Work task
The lines of the records that include "handleSubmit" should all be copied.
* * *
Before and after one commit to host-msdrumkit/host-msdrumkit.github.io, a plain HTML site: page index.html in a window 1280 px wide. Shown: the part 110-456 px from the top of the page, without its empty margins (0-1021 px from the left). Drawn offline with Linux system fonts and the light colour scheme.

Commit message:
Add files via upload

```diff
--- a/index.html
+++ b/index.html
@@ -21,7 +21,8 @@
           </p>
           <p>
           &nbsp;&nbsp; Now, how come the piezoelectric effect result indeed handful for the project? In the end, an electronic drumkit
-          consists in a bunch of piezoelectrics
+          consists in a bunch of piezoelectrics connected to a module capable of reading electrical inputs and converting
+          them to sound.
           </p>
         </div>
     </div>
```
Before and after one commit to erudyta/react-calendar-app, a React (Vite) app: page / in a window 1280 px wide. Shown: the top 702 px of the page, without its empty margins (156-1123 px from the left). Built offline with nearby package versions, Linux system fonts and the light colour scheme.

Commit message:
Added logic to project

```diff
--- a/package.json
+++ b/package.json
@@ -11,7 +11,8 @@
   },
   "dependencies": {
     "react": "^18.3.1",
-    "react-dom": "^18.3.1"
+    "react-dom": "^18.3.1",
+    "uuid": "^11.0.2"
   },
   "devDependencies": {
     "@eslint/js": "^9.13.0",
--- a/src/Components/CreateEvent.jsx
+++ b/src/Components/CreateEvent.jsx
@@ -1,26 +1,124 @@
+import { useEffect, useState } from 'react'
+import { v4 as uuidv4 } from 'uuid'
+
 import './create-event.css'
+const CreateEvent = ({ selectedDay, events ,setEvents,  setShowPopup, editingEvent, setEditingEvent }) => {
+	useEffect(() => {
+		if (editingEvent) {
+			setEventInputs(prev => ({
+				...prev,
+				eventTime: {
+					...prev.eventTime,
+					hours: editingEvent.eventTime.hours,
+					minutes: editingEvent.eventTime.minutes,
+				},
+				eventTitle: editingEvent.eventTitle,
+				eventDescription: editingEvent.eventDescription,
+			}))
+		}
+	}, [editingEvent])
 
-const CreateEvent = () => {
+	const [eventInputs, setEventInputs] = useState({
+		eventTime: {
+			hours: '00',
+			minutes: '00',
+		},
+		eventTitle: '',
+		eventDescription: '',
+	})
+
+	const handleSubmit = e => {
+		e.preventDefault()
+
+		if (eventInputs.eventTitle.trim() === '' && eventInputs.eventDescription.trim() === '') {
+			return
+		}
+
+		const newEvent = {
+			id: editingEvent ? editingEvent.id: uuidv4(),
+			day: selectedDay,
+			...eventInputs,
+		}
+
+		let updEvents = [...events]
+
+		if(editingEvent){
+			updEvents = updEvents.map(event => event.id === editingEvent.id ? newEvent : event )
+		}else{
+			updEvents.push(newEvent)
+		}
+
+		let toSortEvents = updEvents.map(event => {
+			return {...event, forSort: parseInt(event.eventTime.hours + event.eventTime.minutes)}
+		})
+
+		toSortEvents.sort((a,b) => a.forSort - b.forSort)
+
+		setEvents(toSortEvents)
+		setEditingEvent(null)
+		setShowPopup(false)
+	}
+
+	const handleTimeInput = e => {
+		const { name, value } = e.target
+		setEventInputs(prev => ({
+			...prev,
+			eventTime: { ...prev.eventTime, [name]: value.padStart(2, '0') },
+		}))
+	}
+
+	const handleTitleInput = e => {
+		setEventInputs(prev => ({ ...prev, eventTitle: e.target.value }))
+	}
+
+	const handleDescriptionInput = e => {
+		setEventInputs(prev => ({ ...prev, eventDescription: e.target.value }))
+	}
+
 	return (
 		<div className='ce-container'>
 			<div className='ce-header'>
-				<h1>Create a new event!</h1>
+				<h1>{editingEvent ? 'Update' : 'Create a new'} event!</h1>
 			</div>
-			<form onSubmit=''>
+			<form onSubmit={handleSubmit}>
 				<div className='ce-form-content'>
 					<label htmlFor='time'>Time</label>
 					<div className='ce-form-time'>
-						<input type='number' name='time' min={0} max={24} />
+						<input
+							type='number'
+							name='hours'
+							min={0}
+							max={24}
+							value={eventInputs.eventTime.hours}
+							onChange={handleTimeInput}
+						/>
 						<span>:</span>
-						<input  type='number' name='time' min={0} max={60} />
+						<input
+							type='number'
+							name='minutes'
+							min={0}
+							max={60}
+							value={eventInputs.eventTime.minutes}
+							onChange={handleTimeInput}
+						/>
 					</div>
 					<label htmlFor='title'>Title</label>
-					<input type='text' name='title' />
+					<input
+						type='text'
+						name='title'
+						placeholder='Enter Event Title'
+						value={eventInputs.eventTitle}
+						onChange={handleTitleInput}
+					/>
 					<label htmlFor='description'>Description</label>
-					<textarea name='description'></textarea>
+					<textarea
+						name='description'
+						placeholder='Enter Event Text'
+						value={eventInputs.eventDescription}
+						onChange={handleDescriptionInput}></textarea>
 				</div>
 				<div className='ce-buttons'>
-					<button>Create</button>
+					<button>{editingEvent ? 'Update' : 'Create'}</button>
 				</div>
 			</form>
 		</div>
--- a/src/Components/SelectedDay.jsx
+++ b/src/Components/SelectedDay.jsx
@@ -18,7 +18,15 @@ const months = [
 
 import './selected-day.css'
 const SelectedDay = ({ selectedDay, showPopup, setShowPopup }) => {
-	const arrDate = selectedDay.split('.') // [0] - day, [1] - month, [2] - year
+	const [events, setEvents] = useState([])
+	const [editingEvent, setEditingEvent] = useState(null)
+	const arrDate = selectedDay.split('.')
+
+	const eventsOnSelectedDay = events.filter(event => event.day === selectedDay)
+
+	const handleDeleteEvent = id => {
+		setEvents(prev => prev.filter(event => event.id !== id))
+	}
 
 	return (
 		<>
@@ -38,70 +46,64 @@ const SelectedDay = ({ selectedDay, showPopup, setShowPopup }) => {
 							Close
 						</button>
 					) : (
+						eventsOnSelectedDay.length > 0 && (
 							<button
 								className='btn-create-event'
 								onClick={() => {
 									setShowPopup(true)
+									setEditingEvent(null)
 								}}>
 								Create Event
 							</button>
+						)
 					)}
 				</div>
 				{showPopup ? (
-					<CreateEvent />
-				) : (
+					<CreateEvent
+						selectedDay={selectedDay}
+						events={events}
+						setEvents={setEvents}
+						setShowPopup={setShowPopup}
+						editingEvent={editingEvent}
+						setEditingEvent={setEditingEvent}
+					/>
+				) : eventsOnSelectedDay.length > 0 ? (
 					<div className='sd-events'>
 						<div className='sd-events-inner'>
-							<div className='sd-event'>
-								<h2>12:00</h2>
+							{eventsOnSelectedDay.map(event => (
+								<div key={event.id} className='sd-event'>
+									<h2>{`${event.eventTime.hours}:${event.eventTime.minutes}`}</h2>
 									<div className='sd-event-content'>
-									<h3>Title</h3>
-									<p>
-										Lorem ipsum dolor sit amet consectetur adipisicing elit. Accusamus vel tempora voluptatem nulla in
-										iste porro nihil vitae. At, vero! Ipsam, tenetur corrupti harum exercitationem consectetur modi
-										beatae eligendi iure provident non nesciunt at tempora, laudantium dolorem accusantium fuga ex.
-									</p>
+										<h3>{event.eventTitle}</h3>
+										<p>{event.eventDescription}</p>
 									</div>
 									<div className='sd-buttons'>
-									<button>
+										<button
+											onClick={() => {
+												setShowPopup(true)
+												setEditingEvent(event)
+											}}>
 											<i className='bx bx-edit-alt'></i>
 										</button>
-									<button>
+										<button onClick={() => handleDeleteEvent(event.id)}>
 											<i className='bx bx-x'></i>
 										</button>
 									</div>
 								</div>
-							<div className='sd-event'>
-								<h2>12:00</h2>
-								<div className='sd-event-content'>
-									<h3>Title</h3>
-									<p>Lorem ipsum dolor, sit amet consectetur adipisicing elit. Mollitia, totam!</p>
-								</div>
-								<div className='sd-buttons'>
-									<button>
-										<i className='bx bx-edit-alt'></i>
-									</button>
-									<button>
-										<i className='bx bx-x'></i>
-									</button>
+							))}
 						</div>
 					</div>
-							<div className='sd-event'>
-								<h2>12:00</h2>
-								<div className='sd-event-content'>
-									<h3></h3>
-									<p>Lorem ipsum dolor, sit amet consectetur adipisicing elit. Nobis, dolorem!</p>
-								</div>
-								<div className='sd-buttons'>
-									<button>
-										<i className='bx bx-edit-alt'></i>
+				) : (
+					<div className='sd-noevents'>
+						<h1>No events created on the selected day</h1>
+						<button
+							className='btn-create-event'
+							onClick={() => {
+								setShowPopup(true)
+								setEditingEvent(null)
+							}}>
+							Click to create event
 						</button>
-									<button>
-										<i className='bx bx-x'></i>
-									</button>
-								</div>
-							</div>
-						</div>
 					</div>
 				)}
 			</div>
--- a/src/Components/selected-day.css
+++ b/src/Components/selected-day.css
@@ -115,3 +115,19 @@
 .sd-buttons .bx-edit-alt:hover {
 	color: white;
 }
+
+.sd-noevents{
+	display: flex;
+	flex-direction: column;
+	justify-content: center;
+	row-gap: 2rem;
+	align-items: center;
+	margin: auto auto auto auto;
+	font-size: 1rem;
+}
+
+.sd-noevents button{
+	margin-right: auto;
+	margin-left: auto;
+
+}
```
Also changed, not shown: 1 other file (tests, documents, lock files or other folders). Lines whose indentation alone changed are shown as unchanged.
* * *
Task output
+	const handleSubmit = e => {
+			<form onSubmit={handleSubmit}>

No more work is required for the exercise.